Adar 4, 5773
Today's Valentine's Day around the world, though it's not celebrated by Torah-minded Jews. No matter your religion, that doesn't stop some people from feeling wistful about wanting to love someone else, to be loved or to love yourself on a deep, spiritual level.
The whole concept of love is multifaceted. Wanna take some of the mystery out of it?
Rabbi Noah Weinberg z'l defines love as "The pleasure we experience when we identify someone with their virtues, while accepting them with their faults." (OK, singles and everyone else, heed the life-lesson and end some self-inflicted misery).
Worried that you're at odds with
someone you're trying to love
despite hardships between you?
Laugh. The experience can promote a sense of joy that turns the sense of terror and concern in our hearts and minds into harmless stuff. Your fears can melt away with the sense of restored happiness. You can even learn to laugh at them.
Go out and find something to enjoy. Listen to silly comic routines (try The 2000-year Old Man for starters), rejoice over someone's victories (babies have them each time they reach milestones), and coax yourself to be willing to loosen up a bit.
Competent therapists can help you if necessary.
OH - if you need to de-clutter, here are some handy hints to help you: 12 Myths about Cleaning a Mess.
Need to help someone (maybe yourself) to make peace and love with an illness or disability of some sort? Click on the words EMPOWER Yourself to Cope with a Medical Challenge and buy it today. THAT's a thoughtful gift any time of year!
Face Your Medical Problems with Dignity. Face Your Future with Optimism.

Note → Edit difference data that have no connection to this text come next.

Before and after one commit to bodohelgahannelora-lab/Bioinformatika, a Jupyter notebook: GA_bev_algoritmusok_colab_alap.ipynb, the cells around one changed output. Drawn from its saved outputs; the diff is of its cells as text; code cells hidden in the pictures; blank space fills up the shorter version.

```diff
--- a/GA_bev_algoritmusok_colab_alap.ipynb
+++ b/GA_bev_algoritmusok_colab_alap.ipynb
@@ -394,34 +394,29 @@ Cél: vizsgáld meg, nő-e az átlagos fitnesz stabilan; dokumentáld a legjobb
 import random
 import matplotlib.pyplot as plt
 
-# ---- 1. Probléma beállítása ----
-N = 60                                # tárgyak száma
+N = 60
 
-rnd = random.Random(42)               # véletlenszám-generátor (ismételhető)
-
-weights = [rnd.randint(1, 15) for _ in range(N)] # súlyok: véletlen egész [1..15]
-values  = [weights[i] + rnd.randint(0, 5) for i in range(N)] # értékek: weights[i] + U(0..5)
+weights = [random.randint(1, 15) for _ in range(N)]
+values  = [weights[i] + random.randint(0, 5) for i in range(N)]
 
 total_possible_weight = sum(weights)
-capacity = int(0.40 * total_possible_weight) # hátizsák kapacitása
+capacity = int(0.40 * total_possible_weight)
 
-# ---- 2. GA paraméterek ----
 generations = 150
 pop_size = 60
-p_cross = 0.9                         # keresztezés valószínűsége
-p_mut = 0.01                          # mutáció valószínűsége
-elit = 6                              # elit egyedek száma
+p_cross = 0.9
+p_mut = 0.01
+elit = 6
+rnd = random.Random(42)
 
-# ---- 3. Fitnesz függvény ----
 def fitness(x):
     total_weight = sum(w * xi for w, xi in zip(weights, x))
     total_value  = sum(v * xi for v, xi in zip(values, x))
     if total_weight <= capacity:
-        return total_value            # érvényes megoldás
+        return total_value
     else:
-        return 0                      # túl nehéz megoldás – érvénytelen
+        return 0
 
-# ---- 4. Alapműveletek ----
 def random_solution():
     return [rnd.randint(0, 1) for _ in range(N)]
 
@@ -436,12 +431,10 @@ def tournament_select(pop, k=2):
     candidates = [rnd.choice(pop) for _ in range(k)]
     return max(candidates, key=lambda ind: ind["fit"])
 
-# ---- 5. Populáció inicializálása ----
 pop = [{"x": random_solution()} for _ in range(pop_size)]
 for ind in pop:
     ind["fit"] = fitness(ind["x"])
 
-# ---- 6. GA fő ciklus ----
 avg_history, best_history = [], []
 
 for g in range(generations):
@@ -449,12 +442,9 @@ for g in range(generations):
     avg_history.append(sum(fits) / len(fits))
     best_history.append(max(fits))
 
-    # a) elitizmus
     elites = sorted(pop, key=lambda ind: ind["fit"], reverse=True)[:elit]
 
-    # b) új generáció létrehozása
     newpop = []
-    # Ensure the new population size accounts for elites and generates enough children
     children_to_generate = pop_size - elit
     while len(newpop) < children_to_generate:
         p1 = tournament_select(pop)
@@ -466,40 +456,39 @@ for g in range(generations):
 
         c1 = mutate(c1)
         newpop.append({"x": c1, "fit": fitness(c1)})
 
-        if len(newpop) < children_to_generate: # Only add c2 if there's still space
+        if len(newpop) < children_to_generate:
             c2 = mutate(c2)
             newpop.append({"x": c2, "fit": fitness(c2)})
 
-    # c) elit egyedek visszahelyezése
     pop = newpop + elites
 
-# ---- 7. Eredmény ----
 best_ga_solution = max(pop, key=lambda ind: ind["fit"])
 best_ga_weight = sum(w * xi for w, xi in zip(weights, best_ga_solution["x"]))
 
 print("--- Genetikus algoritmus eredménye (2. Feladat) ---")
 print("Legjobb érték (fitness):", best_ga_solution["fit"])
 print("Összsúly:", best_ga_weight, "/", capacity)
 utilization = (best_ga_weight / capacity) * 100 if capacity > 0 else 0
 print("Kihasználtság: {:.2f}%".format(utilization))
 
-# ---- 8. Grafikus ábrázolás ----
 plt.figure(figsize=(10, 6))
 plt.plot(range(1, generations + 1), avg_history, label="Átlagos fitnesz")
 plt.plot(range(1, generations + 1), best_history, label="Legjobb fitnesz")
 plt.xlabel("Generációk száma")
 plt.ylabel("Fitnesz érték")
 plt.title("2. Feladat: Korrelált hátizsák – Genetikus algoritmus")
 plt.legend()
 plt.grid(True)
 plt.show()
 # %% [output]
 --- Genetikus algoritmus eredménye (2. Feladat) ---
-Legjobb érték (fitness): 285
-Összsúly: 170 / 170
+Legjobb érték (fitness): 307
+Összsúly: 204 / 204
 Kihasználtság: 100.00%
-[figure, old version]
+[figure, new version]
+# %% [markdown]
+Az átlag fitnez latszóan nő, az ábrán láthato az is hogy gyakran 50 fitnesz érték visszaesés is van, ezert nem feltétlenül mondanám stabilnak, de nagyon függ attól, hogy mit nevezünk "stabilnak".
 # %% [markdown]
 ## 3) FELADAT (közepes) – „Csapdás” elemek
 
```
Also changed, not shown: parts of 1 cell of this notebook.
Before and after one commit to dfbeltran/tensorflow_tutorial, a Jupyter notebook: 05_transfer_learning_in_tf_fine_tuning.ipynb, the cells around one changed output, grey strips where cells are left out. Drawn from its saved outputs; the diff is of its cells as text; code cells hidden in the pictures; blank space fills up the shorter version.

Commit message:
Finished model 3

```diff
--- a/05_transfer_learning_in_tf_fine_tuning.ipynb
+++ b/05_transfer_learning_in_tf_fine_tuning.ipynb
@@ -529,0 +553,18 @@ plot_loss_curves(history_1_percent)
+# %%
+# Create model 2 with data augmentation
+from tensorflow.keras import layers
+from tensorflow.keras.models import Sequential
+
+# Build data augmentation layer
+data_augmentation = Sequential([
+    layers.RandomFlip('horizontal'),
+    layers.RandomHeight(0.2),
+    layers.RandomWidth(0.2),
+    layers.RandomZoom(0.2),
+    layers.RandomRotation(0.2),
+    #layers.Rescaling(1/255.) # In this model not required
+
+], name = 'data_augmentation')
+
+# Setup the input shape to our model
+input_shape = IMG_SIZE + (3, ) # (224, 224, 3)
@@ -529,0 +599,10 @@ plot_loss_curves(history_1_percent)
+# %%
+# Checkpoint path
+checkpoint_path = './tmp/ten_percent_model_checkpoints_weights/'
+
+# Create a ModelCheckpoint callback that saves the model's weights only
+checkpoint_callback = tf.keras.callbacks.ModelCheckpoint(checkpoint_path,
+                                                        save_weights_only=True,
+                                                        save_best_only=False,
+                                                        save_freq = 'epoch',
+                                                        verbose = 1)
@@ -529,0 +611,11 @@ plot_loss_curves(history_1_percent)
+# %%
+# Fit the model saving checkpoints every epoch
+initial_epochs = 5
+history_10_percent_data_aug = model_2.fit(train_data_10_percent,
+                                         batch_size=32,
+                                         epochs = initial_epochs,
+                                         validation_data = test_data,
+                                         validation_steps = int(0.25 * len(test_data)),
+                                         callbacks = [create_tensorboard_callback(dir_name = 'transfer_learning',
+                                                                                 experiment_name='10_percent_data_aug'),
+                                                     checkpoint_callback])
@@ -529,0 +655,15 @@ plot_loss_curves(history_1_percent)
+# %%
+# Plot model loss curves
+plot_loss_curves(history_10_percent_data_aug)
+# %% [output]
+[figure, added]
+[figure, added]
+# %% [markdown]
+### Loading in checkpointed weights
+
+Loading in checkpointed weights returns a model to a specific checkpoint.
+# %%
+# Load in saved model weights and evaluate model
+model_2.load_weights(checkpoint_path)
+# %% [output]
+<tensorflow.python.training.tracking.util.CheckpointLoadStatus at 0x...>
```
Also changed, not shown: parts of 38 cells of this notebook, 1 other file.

Learn how to love challenges in life. They make YOU a more valuable person for facing them with increasing courage, humor and good sense. Feel the self-respect grow! It's a emotional hug to reassure you.